WORK TASK. Once you have read the data below, print all of it exactly.

DATASET RECORDS START

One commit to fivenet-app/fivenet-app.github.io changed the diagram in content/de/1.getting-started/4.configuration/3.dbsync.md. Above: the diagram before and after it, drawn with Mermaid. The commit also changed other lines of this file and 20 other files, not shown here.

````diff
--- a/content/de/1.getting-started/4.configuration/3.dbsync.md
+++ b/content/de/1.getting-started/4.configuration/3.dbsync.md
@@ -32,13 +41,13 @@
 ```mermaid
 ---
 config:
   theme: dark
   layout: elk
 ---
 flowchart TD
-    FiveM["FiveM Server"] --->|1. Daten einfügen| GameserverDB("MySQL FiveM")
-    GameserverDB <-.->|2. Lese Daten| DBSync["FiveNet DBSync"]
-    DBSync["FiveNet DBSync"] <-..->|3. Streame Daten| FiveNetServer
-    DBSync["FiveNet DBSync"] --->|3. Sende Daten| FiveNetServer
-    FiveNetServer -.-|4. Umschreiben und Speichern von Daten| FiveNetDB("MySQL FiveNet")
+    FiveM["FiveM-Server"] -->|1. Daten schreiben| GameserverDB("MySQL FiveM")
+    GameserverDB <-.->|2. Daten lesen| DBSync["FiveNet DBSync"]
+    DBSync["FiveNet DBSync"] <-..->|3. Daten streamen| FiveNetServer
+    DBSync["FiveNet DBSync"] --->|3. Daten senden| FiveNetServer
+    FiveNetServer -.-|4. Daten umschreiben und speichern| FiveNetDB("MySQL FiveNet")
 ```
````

DATASET RECORDS END

EXERCISE RESULT.
One commit to fivenet-app/fivenet-app.github.io changed the diagram in content/de/1.getting-started/4.configuration/3.dbsync.md. Above: the diagram before and after it, drawn with Mermaid. The commit also changed other lines of this file and 20 other files, not shown here.

````diff
--- a/content/de/1.getting-started/4.configuration/3.dbsync.md
+++ b/content/de/1.getting-started/4.configuration/3.dbsync.md
@@ -32,13 +41,13 @@
 ```mermaid
 ---
 config:
   theme: dark
   layout: elk
 ---
 flowchart TD
-    FiveM["FiveM Server"] --->|1. Daten einfügen| GameserverDB("MySQL FiveM")
-    GameserverDB <-.->|2. Lese Daten| DBSync["FiveNet DBSync"]
-    DBSync["FiveNet DBSync"] <-..->|3. Streame Daten| FiveNetServer
-    DBSync["FiveNet DBSync"] --->|3. Sende Daten| FiveNetServer
-    FiveNetServer -.-|4. Umschreiben und Speichern von Daten| FiveNetDB("MySQL FiveNet")
+    FiveM["FiveM-Server"] -->|1. Daten schreiben| GameserverDB("MySQL FiveM")
+    GameserverDB <-.->|2. Daten lesen| DBSync["FiveNet DBSync"]
+    DBSync["FiveNet DBSync"] <-..->|3. Daten streamen| FiveNetServer
+    DBSync["FiveNet DBSync"] --->|3. Daten senden| FiveNetServer
+    FiveNetServer -.-|4. Daten umschreiben und speichern| FiveNetDB("MySQL FiveNet")
 ```
````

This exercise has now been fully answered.